» PROBLEM DESCRIPTION
Would you return the data below exactly as it stands, with every picture left out?

[Data items]
^^^^

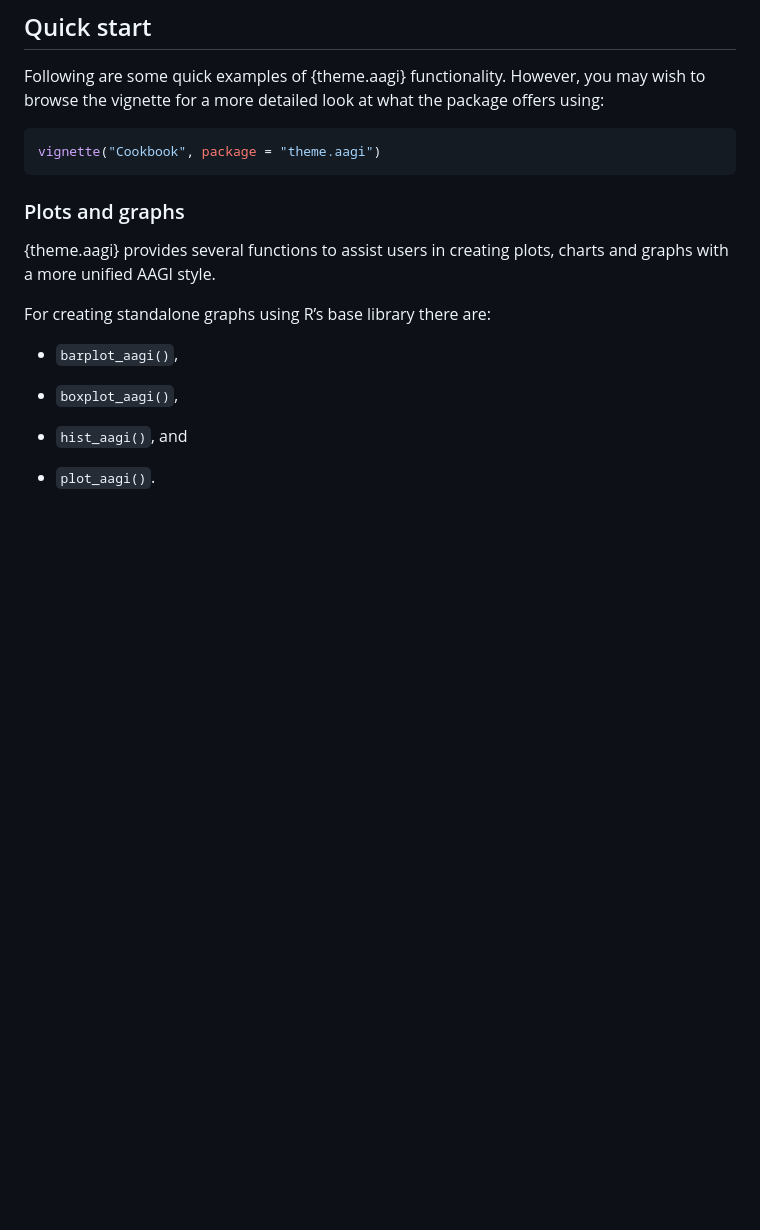
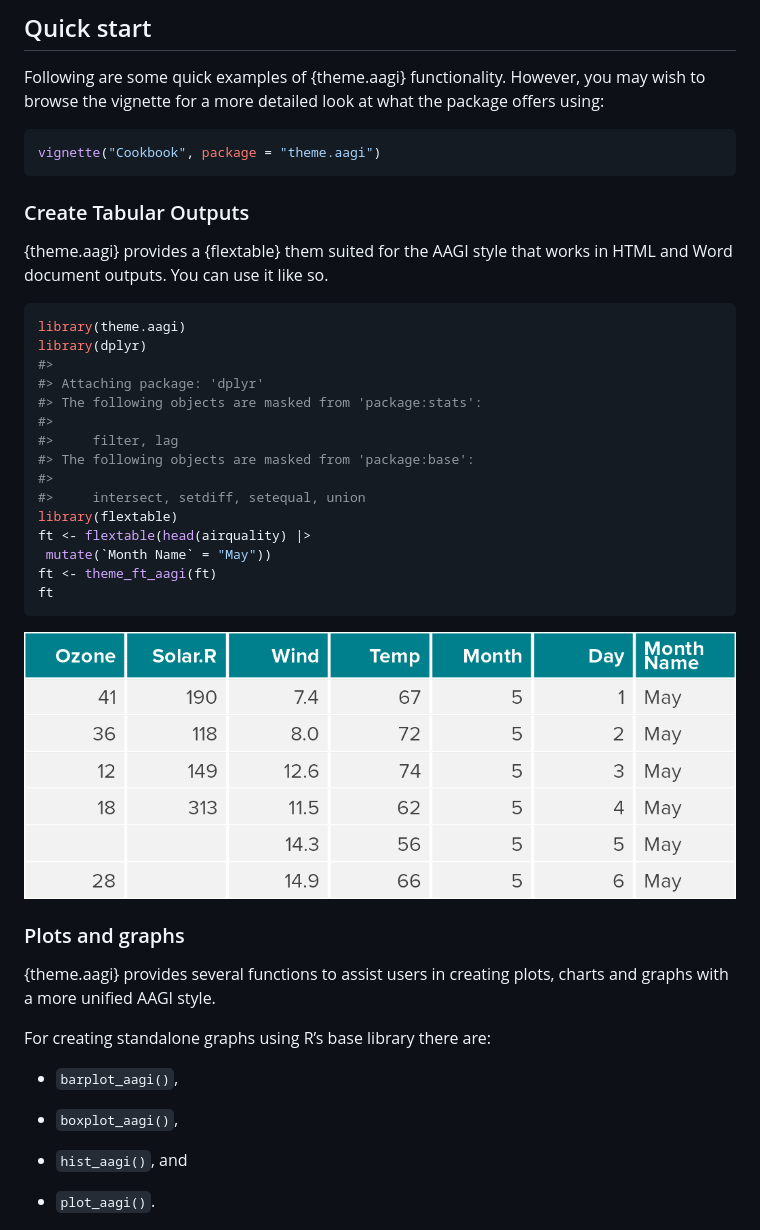
Before and after one commit to AAGI-AUS/AAGIThemes, a Markdown page: README.md, the part around the change printed below. Rendered like a GitHub page; pictures changed too: man/figures/README-tabular-1.png (added); blank space fills up the shorter version.

Commit message:
Add table to README and x-schema

````diff
--- a/README.md
+++ b/README.md
@@ -41,6 +43,31 @@ what the package offers using:
 ``` r
 vignette("Cookbook", package = "theme.aagi")
 ```
+
+### Create Tabular Outputs
+
+{theme.aagi} provides a {flextable} them suited for the AAGI style that
+works in HTML and Word document outputs. You can use it like so.
+
+``` r
+library(theme.aagi)
+library(dplyr)
+#>
+#> Attaching package: 'dplyr'
+#> The following objects are masked from 'package:stats':
+#>
+#>     filter, lag
+#> The following objects are masked from 'package:base':
+#>
+#>     intersect, setdiff, setequal, union
+library(flextable)
+ft <- flextable(head(airquality) |>
+ mutate(`Month Name` = "May"))
+ft <- theme_ft_aagi(ft)
+ft
+```
+
+<img src="man/figures/README-tabular-1.png" width="100%" />
 
 ### Plots and graphs
 
````
Also changed, not shown: other parts of README.md (+2 -0 lines), 3 other files.
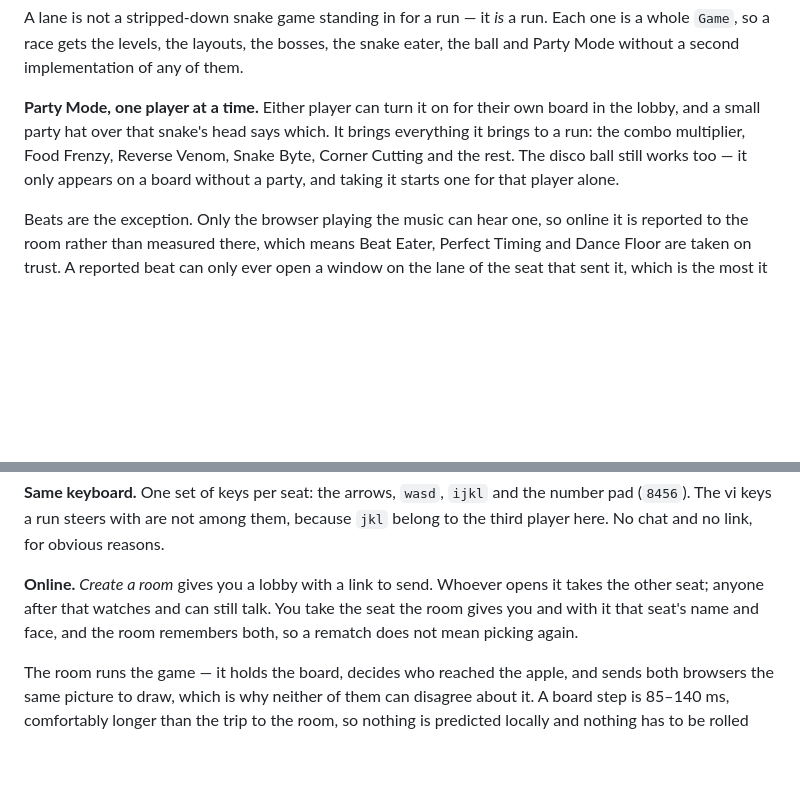
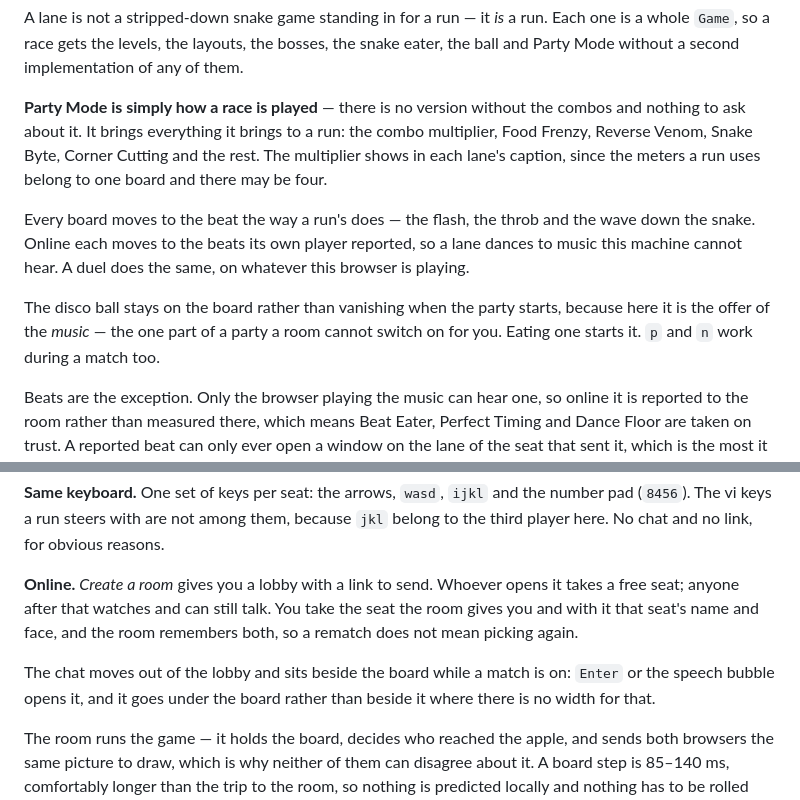
Before and after one commit to jhgundersen/oh-no-more-snake, a Markdown page: README.md, 2 parts joined by grey strips. Rendered like a GitHub page; blank space fills up the shorter version.

Commit message:
Document the universal party, the disco ball and the chat panel

```diff
--- a/README.md
+++ b/README.md
@@ -79,12 +79,21 @@ Each one is a whole `Game`, so a race gets the levels, the layouts, the bosses,
 the snake eater, the ball and Party Mode without a second implementation of any
 of them.
 
-**Party Mode, one player at a time.** Either player can turn it on for their own
-board in the lobby, and a small party hat over that snake's head says which. It
-brings everything it brings to a run: the combo multiplier, Food Frenzy,
-Reverse Venom, Snake Byte, Corner Cutting and the rest. The disco ball still
-works too — it only appears on a board without a party, and taking it starts
-one for that player alone.
+**Party Mode is simply how a race is played** — there is no version without the
+combos and nothing to ask about it. It brings everything it brings to a run:
+the combo multiplier, Food Frenzy, Reverse Venom, Snake Byte, Corner Cutting
+and the rest. The multiplier shows in each lane's caption, since the meters a
+run uses belong to one board and there may be four.
+
+Every board moves to the beat the way a run's does — the flash, the throb and
+the wave down the snake. Online each moves to the beats its own player
+reported, so a lane dances to music this machine cannot hear. A duel does the
+same, on whatever this browser is playing.
+
+The disco ball stays on the board rather than vanishing when the party starts,
+because here it is the offer of the *music* — the one part of a party a room
+cannot switch on for you. Eating one starts it. `p` and `n` work during a match
+too.
 
 Beats are the exception. Only the browser playing the music can hear one, so
 online it is reported to the room rather than measured there, which means Beat
@@ -116,9 +125,13 @@ number pad (`8456`). The vi keys a run steers with are not among them, because
 `jkl` belong to the third player here. No chat and no link, for obvious reasons.
 
 **Online.** *Create a room* gives you a lobby with a link to send. Whoever
-opens it takes the other seat; anyone after that watches and can still talk.
-You take the seat the room gives you and with it that seat's name and face, and
-the room remembers both, so a rematch does not mean picking again.
+opens it takes a free seat; anyone after that watches and can still talk. You
+take the seat the room gives you and with it that seat's name and face, and the
+room remembers both, so a rematch does not mean picking again.
+
+The chat moves out of the lobby and sits beside the board while a match is on:
+`Enter` or the speech bubble opens it, and it goes under the board rather than
+beside it where there is no width for that.
 
 The room runs the game — it holds the board, decides who reached the apple, and
 sends both browsers the same picture to draw, which is why neither of them can
```
Also changed, not shown: AGENTS.md (+15 -6 lines).
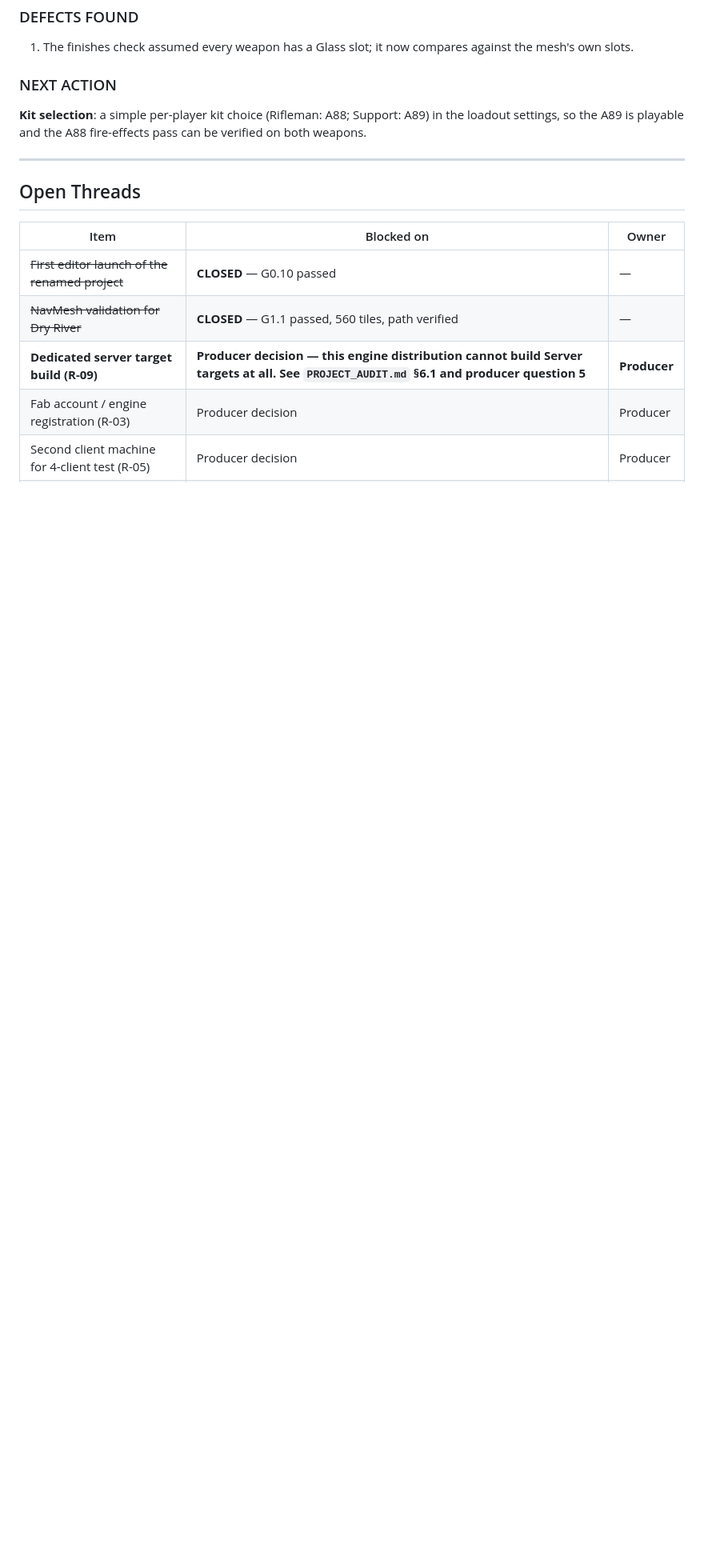
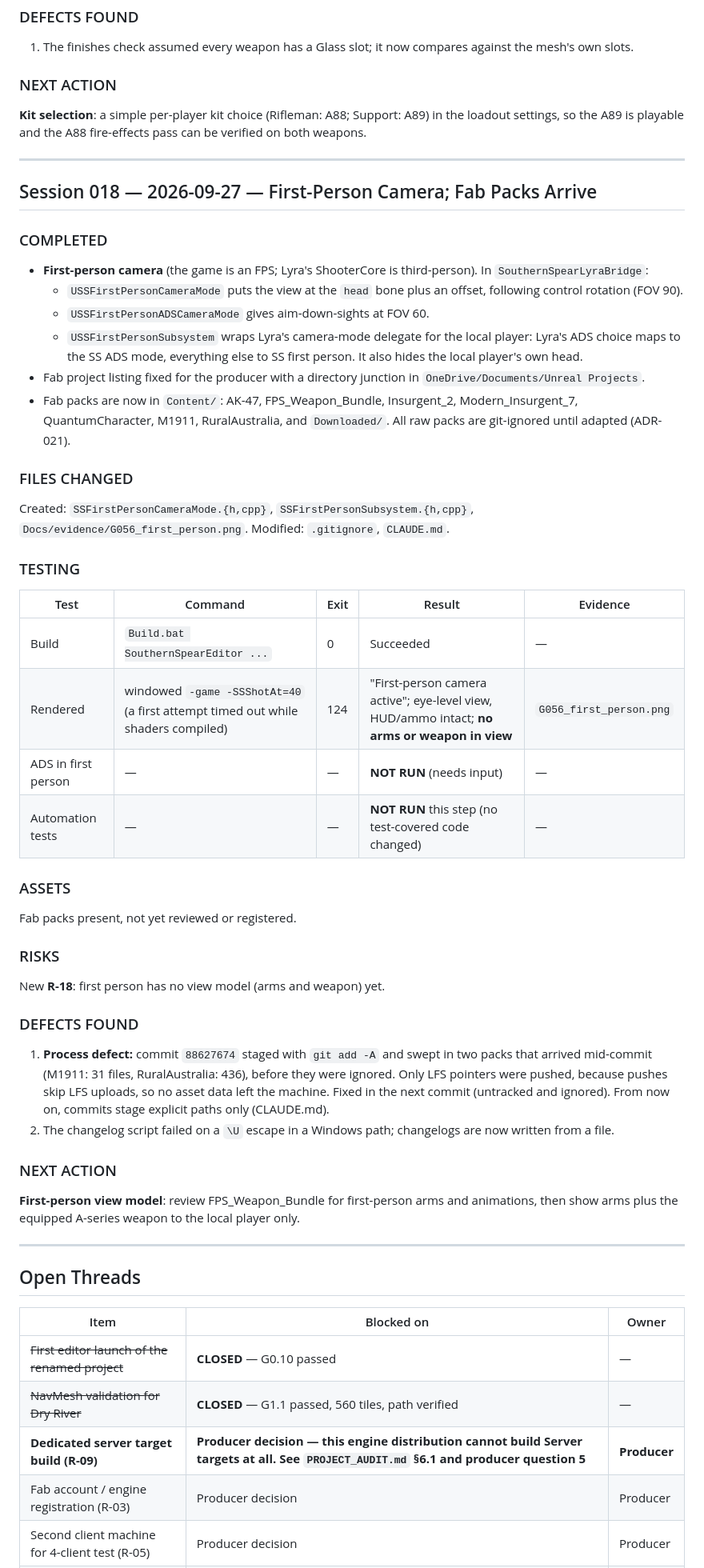
Before and after one commit to theantipopau/southernspear-site, a Markdown page: data/CHANGELOG.md, the part around the change. Shown at 80% size. Rendered like a GitHub page; blank space fills up the shorter version.

Commit message:
Publish site from SouthernSpear f5fa53d3

```diff
--- a/data/CHANGELOG.md
+++ b/data/CHANGELOG.md
@@ -1151,6 +1151,56 @@ A89 is playable and the A88 fire-effects pass can be verified on both weapons.
 
 ---
 
+## Session 018 — 2026-09-27 — First-Person Camera; Fab Packs Arrive
+
+### COMPLETED
+
+- **First-person camera** (the game is an FPS; Lyra's ShooterCore is third-person). In `SouthernSpearLyraBridge`:
+  - `USSFirstPersonCameraMode` puts the view at the `head` bone plus an offset, following control rotation (FOV 90).
+  - `USSFirstPersonADSCameraMode` gives aim-down-sights at FOV 60.
+  - `USSFirstPersonSubsystem` wraps Lyra's camera-mode delegate for the local player: Lyra's ADS choice maps to the
+    SS ADS mode, everything else to SS first person. It also hides the local player's own head.
+- Fab project listing fixed for the producer with a directory junction in `OneDrive/Documents/Unreal Projects`.
+- Fab packs are now in `Content/`: AK-47, FPS_Weapon_Bundle, Insurgent_2, Modern_Insurgent_7, QuantumCharacter,
+  M1911, RuralAustralia, and `Downloaded/`. All raw packs are git-ignored until adapted (ADR-021).
+
+### FILES CHANGED
+
+Created: `SSFirstPersonCameraMode.{h,cpp}`, `SSFirstPersonSubsystem.{h,cpp}`, `Docs/evidence/G056_first_person.png`.
+Modified: `.gitignore`, `CLAUDE.md`.
+
+### TESTING
+
+| Test | Command | Exit | Result | Evidence |
+|---|---|---|---|---|
+| Build | `Build.bat SouthernSpearEditor ...` | 0 | Succeeded | — |
+| Rendered | windowed `-game -SSShotAt=40` (a first attempt timed out while shaders compiled) | 124 | "First-person camera active"; eye-level view, HUD/ammo intact; **no arms or weapon in view** | `G056_first_person.png` |
+| ADS in first person | — | — | **NOT RUN** (needs input) | — |
+| Automation tests | — | — | **NOT RUN** this step (no test-covered code changed) | — |
+
+### ASSETS
+
+Fab packs present, not yet reviewed or registered.
+
+### RISKS
+
+New **R-18**: first person has no view model (arms and weapon) yet.
+
+### DEFECTS FOUND
+
+1. **Process defect:** commit `88627674` staged with `git add -A` and swept in two packs that arrived mid-commit
+   (M1911: 31 files, RuralAustralia: 436), before they were ignored. Only LFS pointers were pushed, because pushes
+   skip LFS uploads, so no asset data left the machine. Fixed in the next commit (untracked and ignored). From now
+   on, commits stage explicit paths only (CLAUDE.md).
+2. The changelog script failed on a `\U` escape in a Windows path; changelogs are now written from a file.
+
+### NEXT ACTION
+
+**First-person view model**: review FPS_Weapon_Bundle for first-person arms and animations, then show arms plus the
+equipped A-series weapon to the local player only.
+
+---
+
 ## Open Threads
 
 | Item | Blocked on | Owner |
```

^^^^

» OUTPUT BELOW
Before and after one commit to AAGI-AUS/AAGIThemes, a Markdown page: README.md, the part around the change printed below. Rendered like a GitHub page; pictures changed too: man/figures/README-tabular-1.png (added); blank space fills up the shorter version.

Commit message:
Add table to README and x-schema

````diff
--- a/README.md
+++ b/README.md
@@ -41,6 +43,31 @@ what the package offers using:
 ``` r
 vignette("Cookbook", package = "theme.aagi")
 ```
+
+### Create Tabular Outputs
+
+{theme.aagi} provides a {flextable} them suited for the AAGI style that
+works in HTML and Word document outputs. You can use it like so.
+
+``` r
+library(theme.aagi)
+library(dplyr)
+#>
+#> Attaching package: 'dplyr'
+#> The following objects are masked from 'package:stats':
+#>
+#>     filter, lag
+#> The following objects are masked from 'package:base':
+#>
+#>     intersect, setdiff, setequal, union
+library(flextable)
+ft <- flextable(head(airquality) |>
+ mutate(`Month Name` = "May"))
+ft <- theme_ft_aagi(ft)
+ft
+```
+
+<img src="man/figures/README-tabular-1.png" width="100%" />
 
 ### Plots and graphs
 
````
Also changed, not shown: other parts of README.md (+2 -0 lines), 3 other files.
Before and after one commit to jhgundersen/oh-no-more-snake, a Markdown page: README.md, 2 parts joined by grey strips. Rendered like a GitHub page; blank space fills up the shorter version.

Commit message:
Document the universal party, the disco ball and the chat panel

```diff
--- a/README.md
+++ b/README.md
@@ -79,12 +79,21 @@ Each one is a whole `Game`, so a race gets the levels, the layouts, the bosses,
 the snake eater, the ball and Party Mode without a second implementation of any
 of them.
 
-**Party Mode, one player at a time.** Either player can turn it on for their own
-board in the lobby, and a small party hat over that snake's head says which. It
-brings everything it brings to a run: the combo multiplier, Food Frenzy,
-Reverse Venom, Snake Byte, Corner Cutting and the rest. The disco ball still
-works too — it only appears on a board without a party, and taking it starts
-one for that player alone.
+**Party Mode is simply how a race is played** — there is no version without the
+combos and nothing to ask about it. It brings everything it brings to a run:
+the combo multiplier, Food Frenzy, Reverse Venom, Snake Byte, Corner Cutting
+and the rest. The multiplier shows in each lane's caption, since the meters a
+run uses belong to one board and there may be four.
+
+Every board moves to the beat the way a run's does — the flash, the throb and
+the wave down the snake. Online each moves to the beats its own player
+reported, so a lane dances to music this machine cannot hear. A duel does the
+same, on whatever this browser is playing.
+
+The disco ball stays on the board rather than vanishing when the party starts,
+because here it is the offer of the *music* — the one part of a party a room
+cannot switch on for you. Eating one starts it. `p` and `n` work during a match
+too.
 
 Beats are the exception. Only the browser playing the music can hear one, so
 online it is reported to the room rather than measured there, which means Beat
@@ -116,9 +125,13 @@ number pad (`8456`). The vi keys a run steers with are not among them, because
 `jkl` belong to the third player here. No chat and no link, for obvious reasons.
 
 **Online.** *Create a room* gives you a lobby with a link to send. Whoever
-opens it takes the other seat; anyone after that watches and can still talk.
-You take the seat the room gives you and with it that seat's name and face, and
-the room remembers both, so a rematch does not mean picking again.
+opens it takes a free seat; anyone after that watches and can still talk. You
+take the seat the room gives you and with it that seat's name and face, and the
+room remembers both, so a rematch does not mean picking again.
+
+The chat moves out of the lobby and sits beside the board while a match is on:
+`Enter` or the speech bubble opens it, and it goes under the board rather than
+beside it where there is no width for that.
 
 The room runs the game — it holds the board, decides who reached the apple, and
 sends both browsers the same picture to draw, which is why neither of them can
```
Also changed, not shown: AGENTS.md (+15 -6 lines).
Before and after one commit to theantipopau/southernspear-site, a Markdown page: data/CHANGELOG.md, the part around the change. Shown at 80% size. Rendered like a GitHub page; blank space fills up the shorter version.

Commit message:
Publish site from SouthernSpear f5fa53d3

```diff
--- a/data/CHANGELOG.md
+++ b/data/CHANGELOG.md
@@ -1151,6 +1151,56 @@ A89 is playable and the A88 fire-effects pass can be verified on both weapons.
 
 ---
 
+## Session 018 — 2026-09-27 — First-Person Camera; Fab Packs Arrive
+
+### COMPLETED
+
+- **First-person camera** (the game is an FPS; Lyra's ShooterCore is third-person). In `SouthernSpearLyraBridge`:
+  - `USSFirstPersonCameraMode` puts the view at the `head` bone plus an offset, following control rotation (FOV 90).
+  - `USSFirstPersonADSCameraMode` gives aim-down-sights at FOV 60.
+  - `USSFirstPersonSubsystem` wraps Lyra's camera-mode delegate for the local player: Lyra's ADS choice maps to the
+    SS ADS mode, everything else to SS first person. It also hides the local player's own head.
+- Fab project listing fixed for the producer with a directory junction in `OneDrive/Documents/Unreal Projects`.
+- Fab packs are now in `Content/`: AK-47, FPS_Weapon_Bundle, Insurgent_2, Modern_Insurgent_7, QuantumCharacter,
+  M1911, RuralAustralia, and `Downloaded/`. All raw packs are git-ignored until adapted (ADR-021).
+
+### FILES CHANGED
+
+Created: `SSFirstPersonCameraMode.{h,cpp}`, `SSFirstPersonSubsystem.{h,cpp}`, `Docs/evidence/G056_first_person.png`.
+Modified: `.gitignore`, `CLAUDE.md`.
+
+### TESTING
+
+| Test | Command | Exit | Result | Evidence |
+|---|---|---|---|---|
+| Build | `Build.bat SouthernSpearEditor ...` | 0 | Succeeded | — |
+| Rendered | windowed `-game -SSShotAt=40` (a first attempt timed out while shaders compiled) | 124 | "First-person camera active"; eye-level view, HUD/ammo intact; **no arms or weapon in view** | `G056_first_person.png` |
+| ADS in first person | — | — | **NOT RUN** (needs input) | — |
+| Automation tests | — | — | **NOT RUN** this step (no test-covered code changed) | — |
+
+### ASSETS
+
+Fab packs present, not yet reviewed or registered.
+
+### RISKS
+
+New **R-18**: first person has no view model (arms and weapon) yet.
+
+### DEFECTS FOUND
+
+1. **Process defect:** commit `88627674` staged with `git add -A` and swept in two packs that arrived mid-commit
+   (M1911: 31 files, RuralAustralia: 436), before they were ignored. Only LFS pointers were pushed, because pushes
+   skip LFS uploads, so no asset data left the machine. Fixed in the next commit (untracked and ignored). From now
+   on, commits stage explicit paths only (CLAUDE.md).
+2. The changelog script failed on a `\U` escape in a Windows path; changelogs are now written from a file.
+
+### NEXT ACTION
+
+**First-person view model**: review FPS_Weapon_Bundle for first-person arms and animations, then show arms plus the
+equipped A-series weapon to the local player only.
+
+---
+
 ## Open Threads
 
 | Item | Blocked on | Owner |
```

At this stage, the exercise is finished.